Nonetheless, Jesus is patient with sorrowful Mary, but also messes with her a little bit. Instead of identifying himself Jesus asks her, “Dear woman why are you crying? Who are you looking for?” Mary still doesn’t get it – she thinks Jesus is the gardener.

Then He says it: MARY. And she immediately knows. I believe that one word encompassed Isaiah 43:1 “I have redeemed you; I have summoned you by name; you are mine” (Isaiah 43: 1b).

Yes, Jesus cared Mary felt hopeless and comforted her that day. Mary Magdalene knew she was His and was redeemed.

Other women whose hope returned though God’s mercy include: Naomi (Book of Ruth), Elizabeth (Luke 1:25) and Anna (Luke 3: 36-38).


Like everyone reading this post, my life has had its ups and downs and there were times I asked: Does God care when I’m hopeless?

It was a day like any other, except that I was going through a very unexpected divorce. As I drive to work I touched the chain around my neck. Hanging from the chain is a diamond heart; a present from my husband and the best piece of jewelry I own. He was excited to give me this gift and because it was special I wore it often. Reconciling the man who chose this thoughtful gift to the person moving out of our home is impossible. I touched the necklace again; somehow it makes me feel closer to him.

The seatbelt is annoying, and when I pull on the strap, the chain breaks, and my heart falls to the floor. Frantically searching the car, I can’t find it anywhere; just like the jewelry, my heart is broken and my marriage lost. I leaned over the steering wheel sobbing.

Why, O Lord, do you stand far off? Why do you hide yourself in times of trouble” (Psalm 10:1 NIV)? My husband is leaving; are you deserting me too?

Yes, I felt hopeless during this time in my life. But God brought a verse to my mind: ” Why are you crying out to me? Tell the Israelites to move on” (Exodus 14:15).


God, you don’t seem to understand! My husband is a deacon and lay Pastor. I am the Sunday school superintendent and a Sunday school teacher. I can’t be a divorced woman.

But Exodus 14:15 was all I got, along with a push to get back into His word. So, for the next few weeks I spent time in prayer and Bible study and stumbled across the Book of Ruth. As I read her story I can’t help but notice that my reaction differs from Ruth’s response to a similar situation.

You see, Ruth’s life was also changing; she was a young widow moving to a new land with a bitter and discouraged mother-in-law. However, unlike me, Ruth didn’t lecture God on why she deserved better.
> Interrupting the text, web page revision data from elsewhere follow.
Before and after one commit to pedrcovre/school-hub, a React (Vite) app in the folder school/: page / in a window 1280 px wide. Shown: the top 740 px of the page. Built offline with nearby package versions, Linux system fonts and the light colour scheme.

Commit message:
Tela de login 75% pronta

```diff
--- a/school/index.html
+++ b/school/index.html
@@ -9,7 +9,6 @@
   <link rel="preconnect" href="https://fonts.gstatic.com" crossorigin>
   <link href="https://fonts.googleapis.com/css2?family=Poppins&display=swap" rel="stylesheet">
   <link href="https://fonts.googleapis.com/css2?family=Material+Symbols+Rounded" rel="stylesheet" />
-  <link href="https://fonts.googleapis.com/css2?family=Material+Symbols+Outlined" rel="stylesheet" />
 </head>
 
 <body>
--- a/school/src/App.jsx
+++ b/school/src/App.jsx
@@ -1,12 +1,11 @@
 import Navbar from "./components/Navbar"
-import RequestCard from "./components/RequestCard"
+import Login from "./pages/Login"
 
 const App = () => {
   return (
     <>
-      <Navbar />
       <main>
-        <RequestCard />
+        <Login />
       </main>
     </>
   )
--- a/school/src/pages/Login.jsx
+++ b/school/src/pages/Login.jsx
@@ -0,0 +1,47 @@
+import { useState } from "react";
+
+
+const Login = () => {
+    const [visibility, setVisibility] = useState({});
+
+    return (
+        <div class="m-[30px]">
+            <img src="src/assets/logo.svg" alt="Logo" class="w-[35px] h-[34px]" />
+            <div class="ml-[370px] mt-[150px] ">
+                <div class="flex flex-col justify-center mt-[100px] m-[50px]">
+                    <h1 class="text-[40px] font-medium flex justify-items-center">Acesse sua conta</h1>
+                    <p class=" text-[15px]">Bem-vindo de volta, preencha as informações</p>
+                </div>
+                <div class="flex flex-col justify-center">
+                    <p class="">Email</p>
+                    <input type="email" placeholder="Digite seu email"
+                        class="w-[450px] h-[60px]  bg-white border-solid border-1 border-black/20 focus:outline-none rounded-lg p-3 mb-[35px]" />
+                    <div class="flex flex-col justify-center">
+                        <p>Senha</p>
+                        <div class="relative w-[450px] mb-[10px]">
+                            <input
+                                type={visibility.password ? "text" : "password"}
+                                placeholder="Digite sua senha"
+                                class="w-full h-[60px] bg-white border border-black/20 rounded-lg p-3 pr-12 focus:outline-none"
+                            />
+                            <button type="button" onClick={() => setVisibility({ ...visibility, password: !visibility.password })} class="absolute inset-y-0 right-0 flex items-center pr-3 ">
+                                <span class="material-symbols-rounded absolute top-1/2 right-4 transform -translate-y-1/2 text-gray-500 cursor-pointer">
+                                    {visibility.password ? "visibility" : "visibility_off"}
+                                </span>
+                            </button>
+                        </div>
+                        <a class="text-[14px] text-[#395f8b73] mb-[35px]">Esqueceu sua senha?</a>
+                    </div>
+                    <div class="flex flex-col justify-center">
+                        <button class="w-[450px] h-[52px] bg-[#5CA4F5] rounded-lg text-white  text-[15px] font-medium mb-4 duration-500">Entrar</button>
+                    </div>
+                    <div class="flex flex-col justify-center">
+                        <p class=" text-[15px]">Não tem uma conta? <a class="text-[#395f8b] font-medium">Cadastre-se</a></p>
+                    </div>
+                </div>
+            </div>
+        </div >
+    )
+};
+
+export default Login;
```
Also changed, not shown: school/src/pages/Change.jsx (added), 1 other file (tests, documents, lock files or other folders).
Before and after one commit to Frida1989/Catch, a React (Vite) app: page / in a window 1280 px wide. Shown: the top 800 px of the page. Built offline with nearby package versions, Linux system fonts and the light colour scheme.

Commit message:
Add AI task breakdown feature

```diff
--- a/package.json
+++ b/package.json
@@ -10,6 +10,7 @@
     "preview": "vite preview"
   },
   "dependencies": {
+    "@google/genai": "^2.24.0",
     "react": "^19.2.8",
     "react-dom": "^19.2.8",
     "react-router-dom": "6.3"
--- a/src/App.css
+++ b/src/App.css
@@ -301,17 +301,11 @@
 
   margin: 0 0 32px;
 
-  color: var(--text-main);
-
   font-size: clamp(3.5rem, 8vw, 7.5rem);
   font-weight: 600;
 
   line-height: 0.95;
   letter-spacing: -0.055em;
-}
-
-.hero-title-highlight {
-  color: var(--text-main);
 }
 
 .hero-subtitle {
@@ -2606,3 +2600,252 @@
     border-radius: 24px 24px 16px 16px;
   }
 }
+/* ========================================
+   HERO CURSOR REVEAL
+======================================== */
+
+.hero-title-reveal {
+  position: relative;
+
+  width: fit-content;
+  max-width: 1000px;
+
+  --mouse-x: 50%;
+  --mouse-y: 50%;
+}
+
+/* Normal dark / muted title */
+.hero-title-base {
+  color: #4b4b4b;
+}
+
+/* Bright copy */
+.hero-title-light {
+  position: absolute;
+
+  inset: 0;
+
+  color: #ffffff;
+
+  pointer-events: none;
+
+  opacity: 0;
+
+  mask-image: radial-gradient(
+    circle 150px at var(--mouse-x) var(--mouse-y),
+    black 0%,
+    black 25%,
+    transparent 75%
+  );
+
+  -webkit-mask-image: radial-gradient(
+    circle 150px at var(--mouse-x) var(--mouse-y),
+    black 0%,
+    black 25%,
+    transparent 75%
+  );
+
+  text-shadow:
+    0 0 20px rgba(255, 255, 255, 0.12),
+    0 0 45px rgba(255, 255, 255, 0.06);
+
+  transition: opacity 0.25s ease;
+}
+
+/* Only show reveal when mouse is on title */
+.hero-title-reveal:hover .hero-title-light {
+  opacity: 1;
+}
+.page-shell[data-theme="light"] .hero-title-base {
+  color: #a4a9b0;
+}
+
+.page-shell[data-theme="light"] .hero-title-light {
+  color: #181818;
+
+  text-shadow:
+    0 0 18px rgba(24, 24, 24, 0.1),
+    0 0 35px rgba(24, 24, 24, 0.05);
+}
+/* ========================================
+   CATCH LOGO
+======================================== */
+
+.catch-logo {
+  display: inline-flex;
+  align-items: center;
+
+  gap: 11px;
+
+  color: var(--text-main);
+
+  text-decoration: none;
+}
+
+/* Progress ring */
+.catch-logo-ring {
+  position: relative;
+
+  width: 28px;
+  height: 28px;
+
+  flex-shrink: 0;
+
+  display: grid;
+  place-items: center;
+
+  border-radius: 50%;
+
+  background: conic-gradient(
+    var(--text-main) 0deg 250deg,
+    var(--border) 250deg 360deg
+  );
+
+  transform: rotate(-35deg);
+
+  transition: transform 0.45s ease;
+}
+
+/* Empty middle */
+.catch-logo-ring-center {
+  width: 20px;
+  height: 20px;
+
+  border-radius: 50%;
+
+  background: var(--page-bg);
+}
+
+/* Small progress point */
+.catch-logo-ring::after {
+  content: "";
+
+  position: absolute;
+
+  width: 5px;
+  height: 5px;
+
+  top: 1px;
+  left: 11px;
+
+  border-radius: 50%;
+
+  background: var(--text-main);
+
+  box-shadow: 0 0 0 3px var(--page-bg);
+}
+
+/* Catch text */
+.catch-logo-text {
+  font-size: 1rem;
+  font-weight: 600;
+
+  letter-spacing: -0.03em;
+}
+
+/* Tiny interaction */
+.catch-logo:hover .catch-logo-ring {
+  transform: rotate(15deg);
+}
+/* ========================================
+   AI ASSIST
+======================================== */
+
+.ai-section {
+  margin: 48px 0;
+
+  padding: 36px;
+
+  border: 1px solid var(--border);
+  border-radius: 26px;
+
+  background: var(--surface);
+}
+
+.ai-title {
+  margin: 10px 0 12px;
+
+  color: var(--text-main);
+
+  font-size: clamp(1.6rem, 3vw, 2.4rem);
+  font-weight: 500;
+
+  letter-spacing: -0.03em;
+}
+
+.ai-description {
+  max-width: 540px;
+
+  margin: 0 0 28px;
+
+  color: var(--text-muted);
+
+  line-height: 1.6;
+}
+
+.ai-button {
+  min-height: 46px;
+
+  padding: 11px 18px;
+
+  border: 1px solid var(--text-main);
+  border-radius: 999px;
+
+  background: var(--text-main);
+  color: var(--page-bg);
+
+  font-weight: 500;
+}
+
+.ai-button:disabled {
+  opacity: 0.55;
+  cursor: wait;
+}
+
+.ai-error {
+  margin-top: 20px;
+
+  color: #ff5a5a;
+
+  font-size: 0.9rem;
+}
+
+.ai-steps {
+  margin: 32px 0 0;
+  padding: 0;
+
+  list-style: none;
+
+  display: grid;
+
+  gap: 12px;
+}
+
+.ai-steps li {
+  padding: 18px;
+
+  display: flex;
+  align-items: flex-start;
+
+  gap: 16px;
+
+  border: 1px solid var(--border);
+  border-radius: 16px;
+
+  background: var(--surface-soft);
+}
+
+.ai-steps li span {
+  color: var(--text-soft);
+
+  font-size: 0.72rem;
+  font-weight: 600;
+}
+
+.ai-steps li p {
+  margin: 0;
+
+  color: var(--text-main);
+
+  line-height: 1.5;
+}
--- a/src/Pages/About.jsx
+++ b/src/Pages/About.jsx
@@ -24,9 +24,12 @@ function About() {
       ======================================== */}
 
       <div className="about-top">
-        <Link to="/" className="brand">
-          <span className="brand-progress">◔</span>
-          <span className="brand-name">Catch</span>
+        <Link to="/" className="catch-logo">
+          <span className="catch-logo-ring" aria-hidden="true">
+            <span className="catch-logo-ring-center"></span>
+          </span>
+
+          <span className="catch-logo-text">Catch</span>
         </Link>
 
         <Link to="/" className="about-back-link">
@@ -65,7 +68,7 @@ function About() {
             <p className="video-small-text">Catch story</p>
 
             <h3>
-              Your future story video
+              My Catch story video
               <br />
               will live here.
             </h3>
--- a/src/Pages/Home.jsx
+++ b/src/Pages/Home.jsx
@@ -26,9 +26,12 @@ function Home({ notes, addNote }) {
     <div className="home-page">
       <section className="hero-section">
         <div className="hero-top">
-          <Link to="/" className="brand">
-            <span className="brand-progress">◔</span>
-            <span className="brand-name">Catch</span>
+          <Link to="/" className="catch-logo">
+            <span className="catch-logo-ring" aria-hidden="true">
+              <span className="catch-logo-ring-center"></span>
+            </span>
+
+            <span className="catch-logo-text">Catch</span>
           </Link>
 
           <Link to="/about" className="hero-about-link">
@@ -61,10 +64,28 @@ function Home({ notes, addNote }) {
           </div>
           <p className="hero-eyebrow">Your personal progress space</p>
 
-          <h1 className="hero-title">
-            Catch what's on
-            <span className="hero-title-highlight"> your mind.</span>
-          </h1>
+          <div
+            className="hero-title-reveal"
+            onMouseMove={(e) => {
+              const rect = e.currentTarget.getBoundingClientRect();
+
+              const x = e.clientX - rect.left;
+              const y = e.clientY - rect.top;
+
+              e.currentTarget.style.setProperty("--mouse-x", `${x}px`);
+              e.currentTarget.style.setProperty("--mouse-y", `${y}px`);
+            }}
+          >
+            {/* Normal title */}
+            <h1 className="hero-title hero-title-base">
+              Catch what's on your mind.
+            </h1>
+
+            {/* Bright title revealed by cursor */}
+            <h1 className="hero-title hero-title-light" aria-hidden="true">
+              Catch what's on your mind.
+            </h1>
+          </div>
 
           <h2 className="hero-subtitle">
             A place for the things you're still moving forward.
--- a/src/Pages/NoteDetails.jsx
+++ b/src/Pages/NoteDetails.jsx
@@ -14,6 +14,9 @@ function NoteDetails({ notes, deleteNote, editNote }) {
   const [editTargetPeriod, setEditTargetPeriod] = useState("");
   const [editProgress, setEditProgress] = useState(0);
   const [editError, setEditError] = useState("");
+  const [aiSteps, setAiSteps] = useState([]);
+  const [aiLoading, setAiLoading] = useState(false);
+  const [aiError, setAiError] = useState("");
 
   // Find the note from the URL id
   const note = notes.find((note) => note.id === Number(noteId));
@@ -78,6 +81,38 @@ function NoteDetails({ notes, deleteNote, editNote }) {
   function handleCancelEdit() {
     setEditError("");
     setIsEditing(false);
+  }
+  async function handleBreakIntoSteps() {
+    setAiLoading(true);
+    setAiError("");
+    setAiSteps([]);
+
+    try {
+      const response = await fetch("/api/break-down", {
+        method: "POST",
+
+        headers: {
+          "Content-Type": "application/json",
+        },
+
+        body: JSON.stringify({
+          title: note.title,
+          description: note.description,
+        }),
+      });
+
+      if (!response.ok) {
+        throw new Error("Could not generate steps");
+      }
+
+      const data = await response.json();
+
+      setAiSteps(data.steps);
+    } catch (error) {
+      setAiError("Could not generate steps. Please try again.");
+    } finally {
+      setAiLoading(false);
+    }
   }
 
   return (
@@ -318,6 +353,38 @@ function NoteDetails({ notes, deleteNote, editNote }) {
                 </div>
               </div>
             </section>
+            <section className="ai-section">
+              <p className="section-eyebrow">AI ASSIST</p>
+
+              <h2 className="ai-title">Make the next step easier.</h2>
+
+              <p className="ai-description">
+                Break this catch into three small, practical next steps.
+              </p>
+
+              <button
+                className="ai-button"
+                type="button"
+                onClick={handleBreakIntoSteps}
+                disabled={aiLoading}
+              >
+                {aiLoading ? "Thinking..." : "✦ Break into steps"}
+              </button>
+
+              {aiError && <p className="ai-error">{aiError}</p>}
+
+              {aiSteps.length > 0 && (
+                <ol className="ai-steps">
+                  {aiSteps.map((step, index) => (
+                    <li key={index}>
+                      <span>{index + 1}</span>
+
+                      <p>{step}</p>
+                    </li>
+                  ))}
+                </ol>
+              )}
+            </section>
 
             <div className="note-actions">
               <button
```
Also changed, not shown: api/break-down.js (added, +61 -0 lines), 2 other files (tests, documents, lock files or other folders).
I learned a lot by studying how this Biblical woman moved on.

Trying to emulate Ruth my attitude changed and I envisioned the future in a more positive light. There were many trials, but there was also exciting and new adventures, and eventually a new husband and family, which brought joy to my life.

Does God care when I’m hopeless? Yes, and he answers with renewed hope. Check out my very first post: Moving On to read more about this difficult time and how God brought hope back to my life.


What about you? Do you have a life event where God brought hope out of hopelessness? Share your account with our readers in the comment section below. It may uplift your sisters in Christ.

If you prefer, share an applicable Bible verse or whatever is on your heart. If you are feeling hopeless, let us know so we can pray for you.

Next month we will look at the question: Does God care when I am frustrated?

Melancholy Christmas